We Say "No" to Shark Fin
Recently we were contacted by a constituent who, along with his Asian Australian fiancée and her mother, decided to stop eating shark fin. Liam provided contact information for restaurants in his area that were serving shark fin dishes, and HSI sent letters to those establishments, requesting that they remove the items from their menus.
We were heartened by the couple's support, and he agreed to chat with us about how they came to their decision to join the global movement to help protect sharks.
HSI: I understand that you have a connection to Chinese food culture? Could you explain briefly?
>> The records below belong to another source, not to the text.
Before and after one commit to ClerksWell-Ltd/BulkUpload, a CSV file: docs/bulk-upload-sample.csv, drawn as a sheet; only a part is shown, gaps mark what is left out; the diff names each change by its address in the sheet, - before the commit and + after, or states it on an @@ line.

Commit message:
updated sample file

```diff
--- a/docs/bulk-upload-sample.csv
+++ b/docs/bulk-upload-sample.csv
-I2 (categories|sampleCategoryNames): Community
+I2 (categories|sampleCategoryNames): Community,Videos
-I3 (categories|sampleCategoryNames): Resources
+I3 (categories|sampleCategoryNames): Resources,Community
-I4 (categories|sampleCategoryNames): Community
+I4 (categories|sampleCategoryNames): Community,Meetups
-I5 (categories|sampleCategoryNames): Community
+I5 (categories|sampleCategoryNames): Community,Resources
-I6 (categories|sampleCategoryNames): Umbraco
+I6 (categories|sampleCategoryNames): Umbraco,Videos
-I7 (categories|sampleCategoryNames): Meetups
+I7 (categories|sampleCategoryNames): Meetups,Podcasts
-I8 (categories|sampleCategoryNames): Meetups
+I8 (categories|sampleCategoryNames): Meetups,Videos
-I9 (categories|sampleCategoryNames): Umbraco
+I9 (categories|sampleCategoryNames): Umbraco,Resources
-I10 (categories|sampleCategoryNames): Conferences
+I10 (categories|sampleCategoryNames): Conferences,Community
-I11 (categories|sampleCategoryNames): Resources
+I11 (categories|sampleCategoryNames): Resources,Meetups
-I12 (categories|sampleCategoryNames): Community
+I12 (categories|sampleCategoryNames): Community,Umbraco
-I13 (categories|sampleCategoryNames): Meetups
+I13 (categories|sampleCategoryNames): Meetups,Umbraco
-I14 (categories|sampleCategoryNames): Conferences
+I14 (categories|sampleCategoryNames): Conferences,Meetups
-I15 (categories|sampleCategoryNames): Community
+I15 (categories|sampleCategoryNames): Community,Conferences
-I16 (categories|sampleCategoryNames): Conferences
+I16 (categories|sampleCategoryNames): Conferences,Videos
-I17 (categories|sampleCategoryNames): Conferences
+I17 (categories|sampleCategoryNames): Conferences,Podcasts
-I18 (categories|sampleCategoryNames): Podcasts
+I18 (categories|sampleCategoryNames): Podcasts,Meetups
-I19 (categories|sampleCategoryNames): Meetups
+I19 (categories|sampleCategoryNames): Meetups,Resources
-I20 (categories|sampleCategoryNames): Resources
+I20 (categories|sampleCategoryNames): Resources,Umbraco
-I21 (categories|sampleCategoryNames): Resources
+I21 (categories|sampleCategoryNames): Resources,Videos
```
Liam: My connection to Chinese food culture is through my fiancée. She was born in Malaysia and moved to Australia with her family when she was six months old. Her parents, brother, grandparents on both sides and a couple of aunts and uncles now live in Australia. We are very close to all the family, both those here and those back in Malaysia, whom we visit yearly.
HSI: What influenced your decision to stop consuming shark fin soup?
Liam: While I had read a little bit of information regarding shark finning prior to meeting my partner, I never thought about it too much. A few times while out having a banquet for one celebration or another, my partner’s mother would mention to us that she would not be having the soup as she did not agree with the way in which it was sourced. Even after hearing this it had little impact on me—I just didn’t take on board how cruel the methods really are.
HSI: It may be easy for some people to miss the importance of protecting sharks because the plight of the animals is often not in plain sight. How did you learn about our campaign to end shark finning (and/or say no to shark fin soup)?
Liam: After something popped up in my newsfeed on Facebook a few months ago, I had a look at your website, and reading about the number of sharks killed each year in such a cruel manner—left to drown—shocked me. An unbelievable number of sharks are left to die so that we can eat a tasteless fin with no real nutritional value. The image of thousands of fins laying there hit home and after having a chat with my partner and her mother, we decided we would not be consuming this product in the future.
HSI: We were very encouraged to hear that your fiancée’s mother had first alerted you to the cruelty of shark finning. In our experience, the older generation tends to be more resistant to changes in eating habits than younger generations. Could you elaborate on how she came to the decision to stop consuming shark fin?
Liam: As you know, shark fin is a delicacy that the Chinese (and other Asians) enjoy. My fiancée's mother grew up with it being served in Chinese restaurants. It was (and I believe still is) a very popular dish in Malaysia, though I have heard that some restaurants in Malaysia have stopped serving it.
My fiancée's mother had heard about the way the fin is harvested but it only really hit home when she was watching a documentary on shark finning and she realized how cruel it was to the sharks. It was quite a gruesome sight and since that day (probably about six or seven years ago), she has not eaten any dish that is purported to contain shark fin.